Texas officials said the Richardson and Galveston facilities would be available to handle outbreaks of other diseases beyond Ebola.
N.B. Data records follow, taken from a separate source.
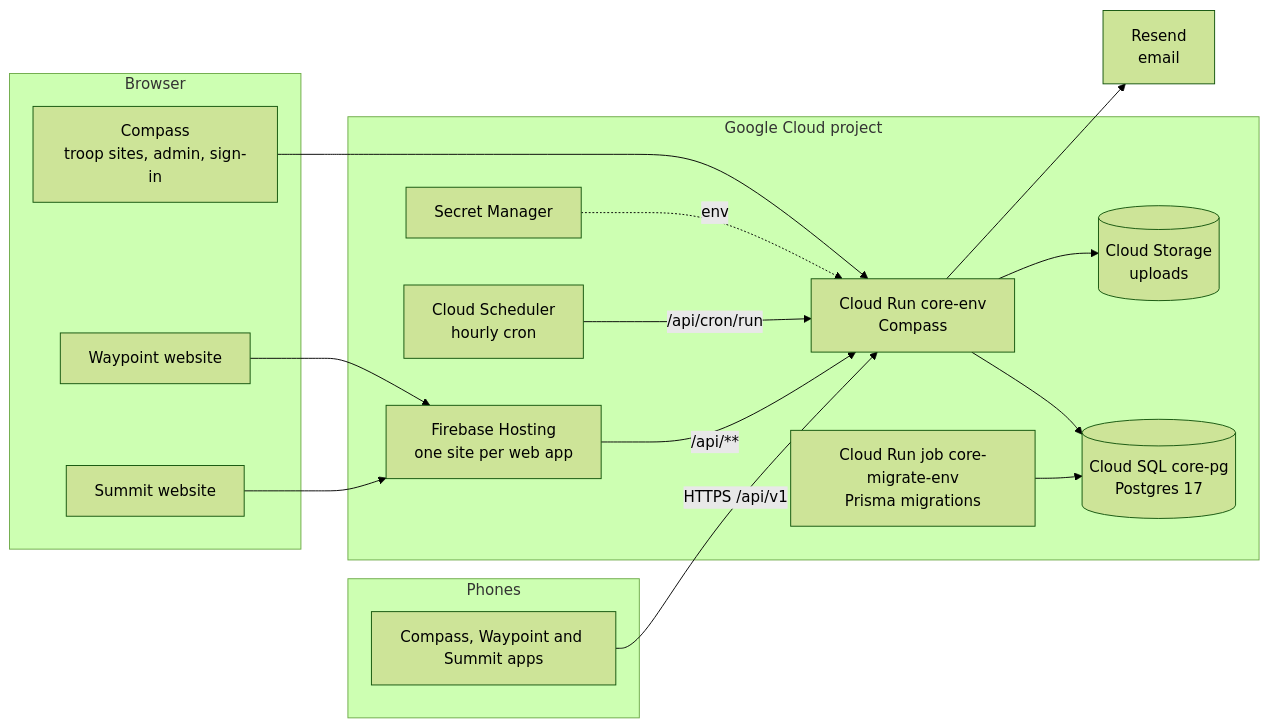
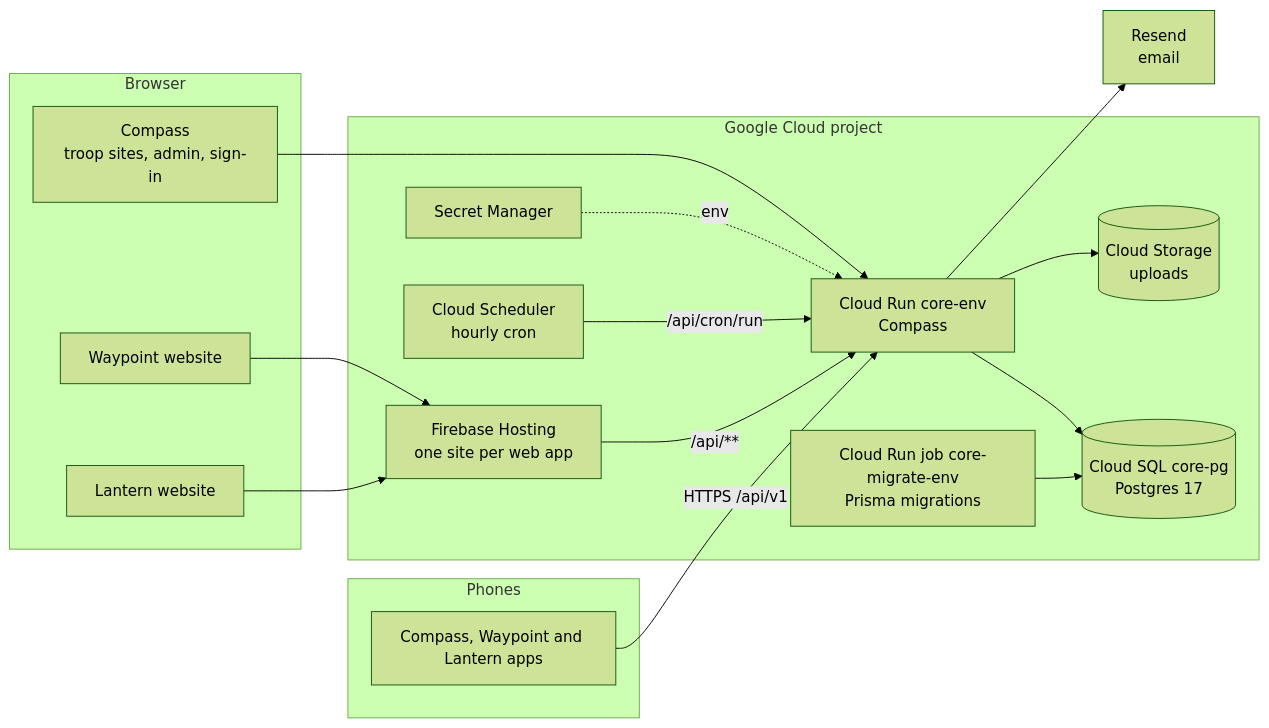
The diagram in docs/gcp-deployment.md (jonshern/Scouthosting), drawn with Mermaid (forest theme) before and after one commit. The commit also changed other lines of this file and 15 other files, not shown here.

First line of the commit message:
Rename Summit to Lantern

````diff
--- a/docs/gcp-deployment.md
+++ b/docs/gcp-deployment.md
@@ -9,32 +9,32 @@
 ```mermaid
 flowchart LR
   subgraph Phones
-    apps[Compass, Waypoint and Summit apps]
+    apps[Compass, Waypoint and Lantern apps]
   end
   subgraph Browser
     compass[Compass<br/>troop sites, admin, sign-in]
     waypoint[Waypoint website]
-    summit[Summit website]
+    lantern[Lantern website]
   end
   subgraph Google Cloud project
     run[Cloud Run core-env<br/>Compass]
     job[Cloud Run job core-migrate-env<br/>Prisma migrations]
     sql[(Cloud SQL core-pg<br/>Postgres 17)]
     gcs[(Cloud Storage<br/>uploads)]
     hosting[Firebase Hosting<br/>one site per web app]
     sm[Secret Manager]
     sched[Cloud Scheduler<br/>hourly cron]
   end
   mail[Resend<br/>email]
   compass --> run
   waypoint --> hosting
-  summit --> hosting
+  lantern --> hosting
   hosting -- "/api/**" --> run
   apps -- "HTTPS /api/v1" --> run
   run --> sql
   job --> sql
   run --> gcs
   run --> mail
   sched -- "/api/cron/run" --> run
   sm -. env .-> run
 ```
````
“Ebola is the current threat, but there are other infectious diseases that pose a risk,” said Goodman, the state Health and Human Services Commission spokeswoman. “These new centers will make sure Texas is well-prepared for whatever comes our way.”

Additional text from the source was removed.